## Exercise
What lines of the data include the string "todo"? Copy them all.

## Records from a data collection
□ □ □

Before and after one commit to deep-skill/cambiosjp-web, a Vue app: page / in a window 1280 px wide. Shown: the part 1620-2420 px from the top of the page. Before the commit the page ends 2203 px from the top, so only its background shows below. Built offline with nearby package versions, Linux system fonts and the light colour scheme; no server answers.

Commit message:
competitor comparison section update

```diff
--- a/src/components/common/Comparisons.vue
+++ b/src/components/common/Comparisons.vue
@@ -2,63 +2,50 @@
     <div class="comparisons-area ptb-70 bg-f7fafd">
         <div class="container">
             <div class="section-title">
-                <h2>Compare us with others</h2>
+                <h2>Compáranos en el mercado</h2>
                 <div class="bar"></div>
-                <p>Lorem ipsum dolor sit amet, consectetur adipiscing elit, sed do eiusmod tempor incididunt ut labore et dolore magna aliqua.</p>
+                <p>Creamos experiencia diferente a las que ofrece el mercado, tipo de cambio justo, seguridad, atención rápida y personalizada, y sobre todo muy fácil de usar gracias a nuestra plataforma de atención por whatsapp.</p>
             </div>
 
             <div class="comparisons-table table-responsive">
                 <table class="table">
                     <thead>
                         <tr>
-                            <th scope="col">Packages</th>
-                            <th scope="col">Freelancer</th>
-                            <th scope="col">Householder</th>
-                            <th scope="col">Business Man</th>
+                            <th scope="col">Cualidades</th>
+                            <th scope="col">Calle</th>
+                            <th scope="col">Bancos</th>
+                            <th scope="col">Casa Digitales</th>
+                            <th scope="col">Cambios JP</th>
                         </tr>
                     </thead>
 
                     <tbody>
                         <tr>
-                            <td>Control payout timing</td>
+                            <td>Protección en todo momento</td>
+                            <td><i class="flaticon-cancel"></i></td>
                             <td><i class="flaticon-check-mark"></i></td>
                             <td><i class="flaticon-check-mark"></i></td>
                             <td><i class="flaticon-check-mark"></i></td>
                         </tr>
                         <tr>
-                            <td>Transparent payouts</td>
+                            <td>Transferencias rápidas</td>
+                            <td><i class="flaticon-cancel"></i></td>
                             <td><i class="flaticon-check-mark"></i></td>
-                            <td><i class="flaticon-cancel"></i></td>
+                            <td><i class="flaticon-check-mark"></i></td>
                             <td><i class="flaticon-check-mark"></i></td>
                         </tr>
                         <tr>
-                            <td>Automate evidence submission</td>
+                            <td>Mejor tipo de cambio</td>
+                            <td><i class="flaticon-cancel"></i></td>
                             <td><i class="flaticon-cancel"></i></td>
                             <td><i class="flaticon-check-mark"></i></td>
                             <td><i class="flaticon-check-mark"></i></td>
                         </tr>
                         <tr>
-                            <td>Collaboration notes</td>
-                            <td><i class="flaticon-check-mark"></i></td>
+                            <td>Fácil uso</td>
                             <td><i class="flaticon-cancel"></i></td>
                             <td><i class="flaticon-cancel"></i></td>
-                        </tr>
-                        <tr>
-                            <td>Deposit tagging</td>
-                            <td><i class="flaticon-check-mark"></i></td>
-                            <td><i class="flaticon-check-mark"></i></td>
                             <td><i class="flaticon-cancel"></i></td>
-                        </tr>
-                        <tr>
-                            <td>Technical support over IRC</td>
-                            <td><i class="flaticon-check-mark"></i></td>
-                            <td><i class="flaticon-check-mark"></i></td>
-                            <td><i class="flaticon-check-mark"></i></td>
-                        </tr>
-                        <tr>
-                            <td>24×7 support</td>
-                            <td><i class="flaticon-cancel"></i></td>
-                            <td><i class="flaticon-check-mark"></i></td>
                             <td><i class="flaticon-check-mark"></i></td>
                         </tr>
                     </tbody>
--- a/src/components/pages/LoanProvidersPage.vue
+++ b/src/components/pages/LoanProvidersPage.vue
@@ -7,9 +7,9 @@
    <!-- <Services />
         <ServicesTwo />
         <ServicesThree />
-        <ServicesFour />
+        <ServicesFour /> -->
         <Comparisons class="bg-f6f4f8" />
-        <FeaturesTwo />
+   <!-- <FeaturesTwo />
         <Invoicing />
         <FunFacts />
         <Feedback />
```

□ □ □

## Response to this exercise
+                <p>Creamos experiencia diferente a las que ofrece el mercado, tipo de cambio justo, seguridad, atención rápida y personalizada, y sobre todo muy fácil de usar gracias a nuestra plataforma de atención por whatsapp.</p>
+                            <td>Protección en todo momento</td>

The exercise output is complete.